Not to be outdone by the many crashes at the Tour of California this week, we've had our own crashfest here in Spokane.
I hit the deck on Thursday morning. Me and the bike walked away totally unscathed. Funny, I've "performed" almost the same exact crash that resulted in cracked ribs and a busted bike. Luck of the draw.
At about the same time, Mike went down, on his way to work, his first in a long time. Bloody elbow, probably torched a shirt while he was at it.
Then I read today that John had his first in a while, over on the bluff. Dinged-up knee and a dinged-up bike.
But the worst of the bunch was Jerry's crash on today's SRV ride. The ride had a nice start, with 12 riders showing up in the middle of February.
But just outside of Cheney, another bike swerved in front of Jerry and with no time to react, they collided and he went down hard and another rider went over the top of him. I was in front of them and didn't see it, but I heard it - the unmistakeable sound of a bike crash. Jerry couldn't go no mo' (shoulder, ribs, thumb, knee) and neither could his bike (derailleur shoved into the rear spokes, chain wrapped around all kinds of wrong stuff). His helmet is a no-longer-functional souvenir suitable for reminding us why we need to wear them. A really nice lady helped us out and gave him a ride back to a coffee shop in Cheney while he waited for a ride from Spokane. The blogger code of ethics prevented me from taking a picture of Jerry lying on the shoulder of Hwy 904 or his mangled derailleur, but it wasn't his super-funnest day.
Crashes are a risk inherent to cycling. When you're sitting on top of two skinny disks rotating in the same plane, you have to acknowledge the fact that shit can definitely happen, and in the blink of an eye. I deal with this risk through a variety of head games, not the least of which is denial. But suffice to say, it's a risk I'm willing to take in order to do something I love. Me and a bunch of you guys and a lot of other people.

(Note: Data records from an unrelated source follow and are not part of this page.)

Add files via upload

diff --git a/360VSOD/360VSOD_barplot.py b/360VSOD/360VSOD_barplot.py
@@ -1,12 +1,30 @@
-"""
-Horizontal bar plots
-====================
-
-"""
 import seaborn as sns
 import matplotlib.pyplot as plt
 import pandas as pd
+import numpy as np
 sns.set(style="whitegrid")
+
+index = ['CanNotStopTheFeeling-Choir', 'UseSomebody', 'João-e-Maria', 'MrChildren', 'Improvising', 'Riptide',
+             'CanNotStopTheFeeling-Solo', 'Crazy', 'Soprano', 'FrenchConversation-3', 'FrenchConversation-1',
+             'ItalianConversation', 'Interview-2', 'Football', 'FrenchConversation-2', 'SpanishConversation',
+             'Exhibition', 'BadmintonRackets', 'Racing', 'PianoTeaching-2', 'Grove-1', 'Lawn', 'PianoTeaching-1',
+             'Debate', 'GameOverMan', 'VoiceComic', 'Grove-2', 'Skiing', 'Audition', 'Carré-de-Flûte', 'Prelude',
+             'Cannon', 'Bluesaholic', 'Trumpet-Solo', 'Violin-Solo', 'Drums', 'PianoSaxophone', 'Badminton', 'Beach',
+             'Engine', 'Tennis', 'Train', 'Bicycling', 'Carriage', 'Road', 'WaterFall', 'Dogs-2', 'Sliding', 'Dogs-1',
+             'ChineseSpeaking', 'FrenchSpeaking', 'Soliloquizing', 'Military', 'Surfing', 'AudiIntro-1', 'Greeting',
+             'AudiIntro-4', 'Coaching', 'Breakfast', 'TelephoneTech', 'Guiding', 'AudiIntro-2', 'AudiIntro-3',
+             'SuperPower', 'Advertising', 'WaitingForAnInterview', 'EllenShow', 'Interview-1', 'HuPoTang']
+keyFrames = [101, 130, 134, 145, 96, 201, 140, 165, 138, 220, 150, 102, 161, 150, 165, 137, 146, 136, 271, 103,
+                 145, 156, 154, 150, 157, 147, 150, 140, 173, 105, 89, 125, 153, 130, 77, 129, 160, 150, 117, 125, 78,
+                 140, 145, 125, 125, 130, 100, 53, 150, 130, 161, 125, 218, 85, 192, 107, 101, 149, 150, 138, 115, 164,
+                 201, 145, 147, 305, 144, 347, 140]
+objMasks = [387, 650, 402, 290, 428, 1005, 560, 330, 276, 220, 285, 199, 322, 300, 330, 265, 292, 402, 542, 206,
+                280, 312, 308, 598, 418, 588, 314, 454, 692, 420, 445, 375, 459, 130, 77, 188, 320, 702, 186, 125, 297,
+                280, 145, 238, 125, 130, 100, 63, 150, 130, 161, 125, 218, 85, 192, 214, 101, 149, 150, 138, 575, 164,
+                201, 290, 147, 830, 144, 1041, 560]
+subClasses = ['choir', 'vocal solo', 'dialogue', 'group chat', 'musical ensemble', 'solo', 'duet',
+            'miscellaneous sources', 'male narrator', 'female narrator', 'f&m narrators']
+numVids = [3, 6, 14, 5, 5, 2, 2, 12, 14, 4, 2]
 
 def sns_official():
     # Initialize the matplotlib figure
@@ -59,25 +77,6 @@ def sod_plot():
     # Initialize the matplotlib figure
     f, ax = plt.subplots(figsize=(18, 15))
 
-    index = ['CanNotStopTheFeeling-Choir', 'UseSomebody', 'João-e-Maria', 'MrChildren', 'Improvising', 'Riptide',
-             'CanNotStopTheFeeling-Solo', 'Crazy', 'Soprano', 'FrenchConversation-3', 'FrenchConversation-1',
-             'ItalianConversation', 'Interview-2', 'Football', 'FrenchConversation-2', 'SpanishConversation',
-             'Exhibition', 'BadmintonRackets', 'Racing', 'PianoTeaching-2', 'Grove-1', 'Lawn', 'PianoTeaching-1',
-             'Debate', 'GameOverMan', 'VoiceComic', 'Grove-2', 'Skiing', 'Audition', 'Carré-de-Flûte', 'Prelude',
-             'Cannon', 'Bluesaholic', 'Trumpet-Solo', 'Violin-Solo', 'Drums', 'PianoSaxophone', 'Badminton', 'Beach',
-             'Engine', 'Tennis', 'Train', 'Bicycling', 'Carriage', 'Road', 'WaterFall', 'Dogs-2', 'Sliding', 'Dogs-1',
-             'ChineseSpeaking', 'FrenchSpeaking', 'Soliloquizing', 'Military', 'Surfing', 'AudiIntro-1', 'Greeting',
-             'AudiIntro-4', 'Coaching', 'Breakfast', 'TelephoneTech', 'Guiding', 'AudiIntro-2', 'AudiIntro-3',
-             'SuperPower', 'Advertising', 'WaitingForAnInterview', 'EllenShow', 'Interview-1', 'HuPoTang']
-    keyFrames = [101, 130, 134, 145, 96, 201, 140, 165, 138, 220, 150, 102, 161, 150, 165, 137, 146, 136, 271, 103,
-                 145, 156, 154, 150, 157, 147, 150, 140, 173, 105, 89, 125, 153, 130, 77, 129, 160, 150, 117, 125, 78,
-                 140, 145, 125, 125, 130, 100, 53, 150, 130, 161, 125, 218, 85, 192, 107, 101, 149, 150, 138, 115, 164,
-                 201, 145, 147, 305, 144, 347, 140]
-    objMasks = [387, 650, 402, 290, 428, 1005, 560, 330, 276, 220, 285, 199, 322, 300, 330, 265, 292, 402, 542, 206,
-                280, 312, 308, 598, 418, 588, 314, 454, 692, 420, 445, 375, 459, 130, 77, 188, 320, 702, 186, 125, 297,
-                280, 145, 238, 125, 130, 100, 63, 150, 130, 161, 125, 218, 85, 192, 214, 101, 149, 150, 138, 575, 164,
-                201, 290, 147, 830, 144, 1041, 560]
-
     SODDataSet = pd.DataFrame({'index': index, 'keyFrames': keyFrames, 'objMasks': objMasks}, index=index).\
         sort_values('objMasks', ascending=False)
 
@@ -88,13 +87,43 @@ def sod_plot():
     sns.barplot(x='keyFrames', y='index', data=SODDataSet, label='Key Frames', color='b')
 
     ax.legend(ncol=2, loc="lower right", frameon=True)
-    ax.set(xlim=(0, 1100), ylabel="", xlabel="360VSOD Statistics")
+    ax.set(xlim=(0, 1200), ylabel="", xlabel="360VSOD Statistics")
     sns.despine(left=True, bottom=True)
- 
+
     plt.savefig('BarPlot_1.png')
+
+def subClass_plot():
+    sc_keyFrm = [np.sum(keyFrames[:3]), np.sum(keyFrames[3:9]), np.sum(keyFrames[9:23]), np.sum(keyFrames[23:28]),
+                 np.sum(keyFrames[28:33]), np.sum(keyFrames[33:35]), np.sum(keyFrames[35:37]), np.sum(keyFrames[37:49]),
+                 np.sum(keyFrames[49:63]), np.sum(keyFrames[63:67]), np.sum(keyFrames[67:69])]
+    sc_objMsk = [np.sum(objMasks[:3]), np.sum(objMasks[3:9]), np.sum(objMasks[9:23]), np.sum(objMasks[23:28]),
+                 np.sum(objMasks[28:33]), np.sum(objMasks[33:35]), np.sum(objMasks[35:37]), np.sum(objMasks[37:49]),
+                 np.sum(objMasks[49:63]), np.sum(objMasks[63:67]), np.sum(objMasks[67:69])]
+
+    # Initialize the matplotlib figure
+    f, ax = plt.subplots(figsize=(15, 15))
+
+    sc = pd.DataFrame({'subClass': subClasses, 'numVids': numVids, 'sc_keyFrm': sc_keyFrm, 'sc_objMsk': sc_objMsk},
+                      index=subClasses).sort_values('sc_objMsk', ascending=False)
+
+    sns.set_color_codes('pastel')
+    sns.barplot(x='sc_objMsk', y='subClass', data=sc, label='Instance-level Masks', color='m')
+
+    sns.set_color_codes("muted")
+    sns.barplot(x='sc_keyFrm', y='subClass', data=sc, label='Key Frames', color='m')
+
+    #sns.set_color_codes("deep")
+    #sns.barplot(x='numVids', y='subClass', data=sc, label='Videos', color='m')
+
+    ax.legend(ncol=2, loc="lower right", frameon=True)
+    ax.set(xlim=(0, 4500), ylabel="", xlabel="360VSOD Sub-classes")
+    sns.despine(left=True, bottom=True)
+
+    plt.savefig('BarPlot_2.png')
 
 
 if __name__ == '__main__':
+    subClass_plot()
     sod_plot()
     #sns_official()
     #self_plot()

Anyway, let's not dwell on it. I just hope we all have it out of our systems for a while.
And speaking of luck of the draw, here's a picture sequence from Levi Leipheimer's crash at the Tour of California, earlier in the week. He got up and jumped right back in the race.
Ride on, stay safe.